The Lord God made garments of skin for Adam and his wife and clothed them.

Slide3.JPGFor the next several centuries, those who walked with God understood this concept of substitutionary death. Alters were built and sacrifices made by Abel, Noah, Abraham, Isaac, and Jacob.

But God’s sacrificial system was taken to another level while the Israelites suffered under bondage by the Egyptians. In this first Passover, 4 days prior to their exodus out of Egypt, each Israeli household was to choose a lamb without defect. The lamb was slain, roasted, and eaten on the night of departure.   The lamb’s blood was smeared on lintel and doorpost of each Hebrew home, signifying to the angel of death that death had already occurred in that home.
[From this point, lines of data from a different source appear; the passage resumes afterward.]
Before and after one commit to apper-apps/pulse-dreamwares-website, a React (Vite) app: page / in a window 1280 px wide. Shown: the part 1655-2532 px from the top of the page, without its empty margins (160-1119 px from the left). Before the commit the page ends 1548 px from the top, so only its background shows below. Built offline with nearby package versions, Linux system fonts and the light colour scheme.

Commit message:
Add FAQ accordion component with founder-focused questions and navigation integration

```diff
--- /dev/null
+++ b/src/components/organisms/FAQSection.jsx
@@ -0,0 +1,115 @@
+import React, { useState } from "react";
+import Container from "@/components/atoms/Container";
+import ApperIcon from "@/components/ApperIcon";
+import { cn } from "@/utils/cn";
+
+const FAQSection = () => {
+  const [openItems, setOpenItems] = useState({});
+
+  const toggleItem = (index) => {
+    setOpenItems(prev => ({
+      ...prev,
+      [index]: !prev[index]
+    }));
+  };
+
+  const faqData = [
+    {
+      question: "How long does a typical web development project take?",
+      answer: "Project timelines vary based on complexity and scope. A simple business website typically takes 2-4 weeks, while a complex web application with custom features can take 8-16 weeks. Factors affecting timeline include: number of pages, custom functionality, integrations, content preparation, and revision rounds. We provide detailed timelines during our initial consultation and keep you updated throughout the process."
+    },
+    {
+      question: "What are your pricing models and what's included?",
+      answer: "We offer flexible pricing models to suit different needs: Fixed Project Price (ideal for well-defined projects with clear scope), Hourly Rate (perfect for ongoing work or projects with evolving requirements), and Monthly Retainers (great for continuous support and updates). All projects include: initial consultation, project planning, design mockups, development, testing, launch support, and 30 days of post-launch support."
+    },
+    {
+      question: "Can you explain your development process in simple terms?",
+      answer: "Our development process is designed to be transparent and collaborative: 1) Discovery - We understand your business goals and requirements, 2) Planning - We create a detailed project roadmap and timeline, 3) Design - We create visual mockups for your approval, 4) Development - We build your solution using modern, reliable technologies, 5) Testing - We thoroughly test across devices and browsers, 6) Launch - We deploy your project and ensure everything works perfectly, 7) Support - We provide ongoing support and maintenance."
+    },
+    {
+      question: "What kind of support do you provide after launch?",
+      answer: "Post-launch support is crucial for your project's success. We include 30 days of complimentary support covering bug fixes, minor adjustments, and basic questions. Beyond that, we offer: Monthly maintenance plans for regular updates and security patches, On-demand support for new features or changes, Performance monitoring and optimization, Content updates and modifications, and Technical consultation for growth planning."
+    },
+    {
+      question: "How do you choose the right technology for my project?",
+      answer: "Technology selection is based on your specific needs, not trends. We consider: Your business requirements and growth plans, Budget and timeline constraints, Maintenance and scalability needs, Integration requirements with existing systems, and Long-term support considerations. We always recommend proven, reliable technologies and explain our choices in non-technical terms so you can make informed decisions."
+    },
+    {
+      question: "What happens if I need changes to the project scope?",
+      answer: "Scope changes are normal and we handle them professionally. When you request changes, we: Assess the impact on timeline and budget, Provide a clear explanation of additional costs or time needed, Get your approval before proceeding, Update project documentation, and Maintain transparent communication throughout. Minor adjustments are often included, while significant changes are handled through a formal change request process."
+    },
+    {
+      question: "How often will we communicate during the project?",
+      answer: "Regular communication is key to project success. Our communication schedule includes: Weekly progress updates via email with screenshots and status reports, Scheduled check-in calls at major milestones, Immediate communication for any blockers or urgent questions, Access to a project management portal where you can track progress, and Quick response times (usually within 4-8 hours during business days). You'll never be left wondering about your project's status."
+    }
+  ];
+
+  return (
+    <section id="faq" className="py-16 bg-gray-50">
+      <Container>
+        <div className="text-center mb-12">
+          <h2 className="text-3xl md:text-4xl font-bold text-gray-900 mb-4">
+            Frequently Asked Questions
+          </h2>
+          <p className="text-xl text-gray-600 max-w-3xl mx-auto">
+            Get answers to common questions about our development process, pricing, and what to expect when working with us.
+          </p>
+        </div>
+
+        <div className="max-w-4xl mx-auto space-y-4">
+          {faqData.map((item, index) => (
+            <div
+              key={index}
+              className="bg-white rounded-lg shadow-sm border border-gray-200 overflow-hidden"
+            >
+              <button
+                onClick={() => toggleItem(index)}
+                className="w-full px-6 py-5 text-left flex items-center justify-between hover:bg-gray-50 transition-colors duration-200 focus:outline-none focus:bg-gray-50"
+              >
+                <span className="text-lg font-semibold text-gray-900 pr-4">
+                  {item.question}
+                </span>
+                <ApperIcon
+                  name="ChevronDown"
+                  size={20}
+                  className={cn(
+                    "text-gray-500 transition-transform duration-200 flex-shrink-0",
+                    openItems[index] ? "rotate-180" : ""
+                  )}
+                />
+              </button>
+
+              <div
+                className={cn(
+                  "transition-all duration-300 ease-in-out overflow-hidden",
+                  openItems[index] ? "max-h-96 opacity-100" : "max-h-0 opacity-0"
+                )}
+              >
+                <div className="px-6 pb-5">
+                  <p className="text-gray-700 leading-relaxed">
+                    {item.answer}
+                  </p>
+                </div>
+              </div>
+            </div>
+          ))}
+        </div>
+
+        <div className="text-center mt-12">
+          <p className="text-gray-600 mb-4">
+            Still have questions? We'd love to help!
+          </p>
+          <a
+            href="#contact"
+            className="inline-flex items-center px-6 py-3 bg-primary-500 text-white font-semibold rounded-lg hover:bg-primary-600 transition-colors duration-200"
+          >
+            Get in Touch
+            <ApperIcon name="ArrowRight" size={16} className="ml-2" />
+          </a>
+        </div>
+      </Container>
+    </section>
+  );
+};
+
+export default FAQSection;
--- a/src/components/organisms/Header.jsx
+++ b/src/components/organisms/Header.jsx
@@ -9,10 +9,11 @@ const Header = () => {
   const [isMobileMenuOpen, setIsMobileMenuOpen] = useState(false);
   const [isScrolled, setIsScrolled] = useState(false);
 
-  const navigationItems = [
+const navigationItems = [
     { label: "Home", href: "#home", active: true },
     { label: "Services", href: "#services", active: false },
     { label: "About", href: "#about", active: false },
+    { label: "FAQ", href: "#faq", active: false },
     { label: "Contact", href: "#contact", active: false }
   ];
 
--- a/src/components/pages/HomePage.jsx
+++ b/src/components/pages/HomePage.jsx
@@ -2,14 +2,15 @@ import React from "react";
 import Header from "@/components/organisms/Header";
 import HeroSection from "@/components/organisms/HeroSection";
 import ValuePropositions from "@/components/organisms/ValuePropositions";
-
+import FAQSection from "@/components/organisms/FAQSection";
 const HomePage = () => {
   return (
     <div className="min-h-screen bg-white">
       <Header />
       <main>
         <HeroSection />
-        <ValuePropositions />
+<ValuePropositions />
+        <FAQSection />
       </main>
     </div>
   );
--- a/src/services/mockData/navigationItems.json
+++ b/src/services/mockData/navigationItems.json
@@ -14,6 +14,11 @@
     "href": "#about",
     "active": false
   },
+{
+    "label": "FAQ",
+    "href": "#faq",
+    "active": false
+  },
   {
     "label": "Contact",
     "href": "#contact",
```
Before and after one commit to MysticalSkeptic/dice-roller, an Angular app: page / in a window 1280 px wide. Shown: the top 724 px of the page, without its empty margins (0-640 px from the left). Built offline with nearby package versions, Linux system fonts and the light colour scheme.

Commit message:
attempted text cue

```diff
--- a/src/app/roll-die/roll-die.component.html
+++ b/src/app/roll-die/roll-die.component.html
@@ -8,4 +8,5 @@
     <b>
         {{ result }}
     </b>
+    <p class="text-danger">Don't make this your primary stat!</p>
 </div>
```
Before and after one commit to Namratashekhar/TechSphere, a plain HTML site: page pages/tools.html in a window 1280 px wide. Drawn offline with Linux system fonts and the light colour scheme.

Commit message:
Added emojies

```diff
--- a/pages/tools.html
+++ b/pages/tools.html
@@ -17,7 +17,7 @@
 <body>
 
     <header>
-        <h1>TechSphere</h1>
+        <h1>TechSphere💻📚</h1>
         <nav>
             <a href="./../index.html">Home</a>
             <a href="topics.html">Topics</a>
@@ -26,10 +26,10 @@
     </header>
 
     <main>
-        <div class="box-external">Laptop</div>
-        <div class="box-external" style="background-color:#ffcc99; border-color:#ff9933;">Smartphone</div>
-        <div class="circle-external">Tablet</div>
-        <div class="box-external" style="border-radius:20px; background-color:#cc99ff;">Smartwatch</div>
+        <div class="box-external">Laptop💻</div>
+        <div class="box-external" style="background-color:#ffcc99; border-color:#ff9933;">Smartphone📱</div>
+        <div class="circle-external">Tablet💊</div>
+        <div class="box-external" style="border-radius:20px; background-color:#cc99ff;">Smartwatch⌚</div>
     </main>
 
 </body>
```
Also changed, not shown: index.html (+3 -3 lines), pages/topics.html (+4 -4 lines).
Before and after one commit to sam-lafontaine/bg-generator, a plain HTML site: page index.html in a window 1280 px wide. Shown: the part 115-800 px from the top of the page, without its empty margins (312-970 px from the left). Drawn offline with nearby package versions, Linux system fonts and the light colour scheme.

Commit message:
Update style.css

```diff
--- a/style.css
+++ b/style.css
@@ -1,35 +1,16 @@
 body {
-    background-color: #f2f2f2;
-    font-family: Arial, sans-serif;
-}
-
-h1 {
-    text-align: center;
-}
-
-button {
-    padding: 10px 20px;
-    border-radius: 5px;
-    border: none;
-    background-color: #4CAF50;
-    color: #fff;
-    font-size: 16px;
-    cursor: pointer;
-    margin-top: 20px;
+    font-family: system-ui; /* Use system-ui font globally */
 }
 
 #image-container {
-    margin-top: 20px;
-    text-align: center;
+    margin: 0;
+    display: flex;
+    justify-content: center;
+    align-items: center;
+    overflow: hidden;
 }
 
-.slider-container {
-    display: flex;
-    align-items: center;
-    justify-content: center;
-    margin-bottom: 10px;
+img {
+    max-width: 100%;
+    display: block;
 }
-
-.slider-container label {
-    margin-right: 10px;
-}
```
God’s wrath would then “pass over” that home.

Slide4.JPGIn the 40 years of the wilderness, God still had a desire to be close to His people, despite their sin nature. The sacrificial system was expanded, and introduced a high priest and an altar, the holy of holies, and substitutionary sacrifices were made annually on the Day of Atonement.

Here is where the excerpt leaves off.